Exercise goal
Present each line of the entries below that holds the word "version".

Data excerpts

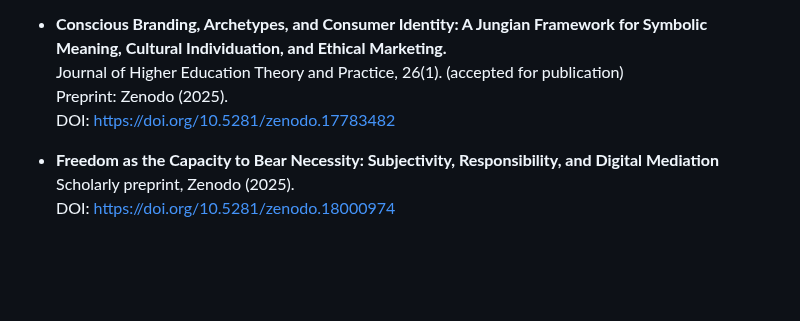
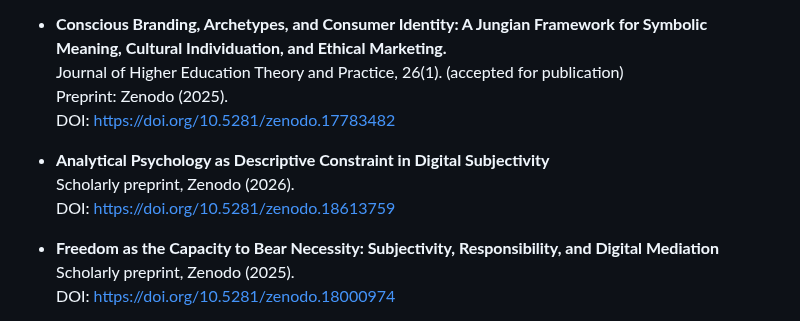
Before and after one commit to rafaelfriebe/rafaelfriebe.github.io, a Markdown page: index.md, the part around the change. GitHub-like rendering; blank space fills up the shorter version.

```diff
--- a/index.md
+++ b/index.md
@@ -39,6 +39,10 @@ My published and ongoing work develops a depth-psychological account of agency a
   Preprint: Zenodo (2025).
   DOI: [https://doi.org/10.5281/zenodo.17783482](https://doi.org/10.5281/zenodo.17783482)
 
+- **Analytical Psychology as Descriptive Constraint in Digital Subjectivity**
+  Scholarly preprint, Zenodo (2026).
+  DOI: [https://doi.org/10.5281/zenodo.18613759](https://doi.org/10.5281/zenodo.18613759)
+
 - **Freedom as the Capacity to Bear Necessity: Subjectivity, Responsibility, and Digital Mediation**
   Scholarly preprint, Zenodo (2025).
   DOI: [https://doi.org/10.5281/zenodo.18000974](https://doi.org/10.5281/zenodo.18000974)
```
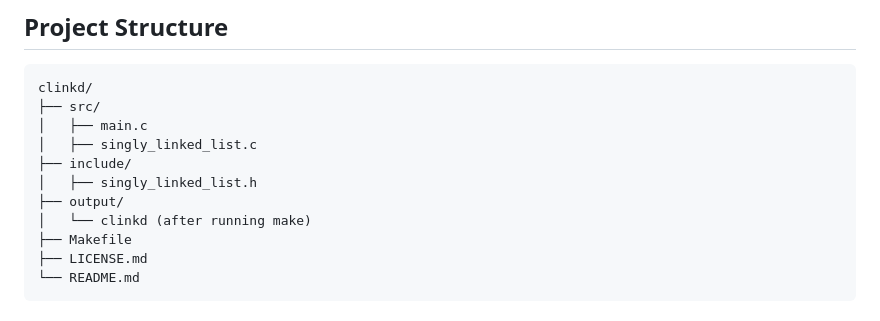
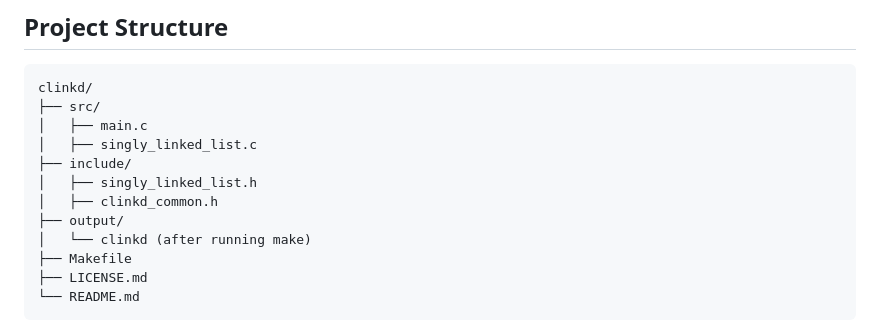
Before and after one commit to anna141-dev/clinkd, a Markdown page: README.md, the part around the change. Rendered like a GitHub page.

Commit message:
docs(README.md): updated project structure

```diff
--- a/README.md
+++ b/README.md
@@ -129,6 +129,7 @@ clinkd/
 │   ├── singly_linked_list.c
 ├── include/
 │   ├── singly_linked_list.h
+│   ├── clinkd_common.h
 ├── output/
 │   └── clinkd (after running make)
 ├── Makefile
```
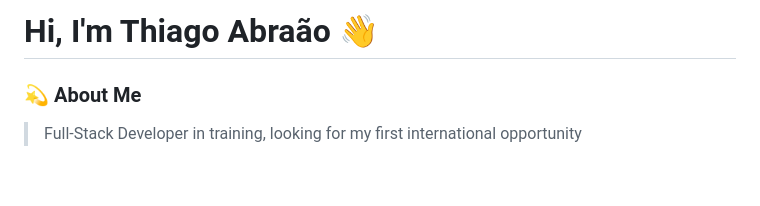
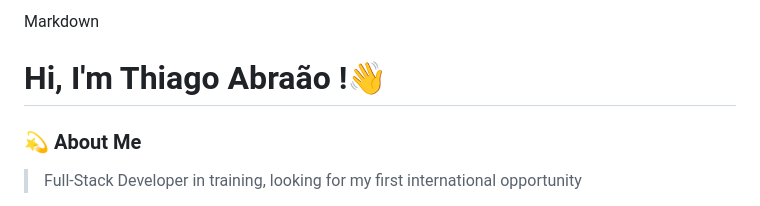
Before and after one commit to thiagobentoquirido/thiagobentoquirido, a Markdown page: README.md, the part around one of its changes. Drawn GitHub-style; blank space fills up the shorter version.

```diff
--- a/README.md
+++ b/README.md
@@ -1,4 +1,5 @@
-# Hi, I'm Thiago Abraão 👋
+Markdown
+# Hi, I'm Thiago Abraão !👋
 
 ### 💫 About Me
 > Full-Stack Developer in training, looking for my first international opportunity
```
Also changed, not shown: other parts of README.md (+30 -24 lines).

Solution to the exercise
Before and after one commit to rafaelfriebe/rafaelfriebe.github.io, a Markdown page: index.md, the part around the change. GitHub-like rendering; blank space fills up the shorter version.
Before and after one commit to thiagobentoquirido/thiagobentoquirido, a Markdown page: README.md, the part around one of its changes. Drawn GitHub-style; blank space fills up the shorter version.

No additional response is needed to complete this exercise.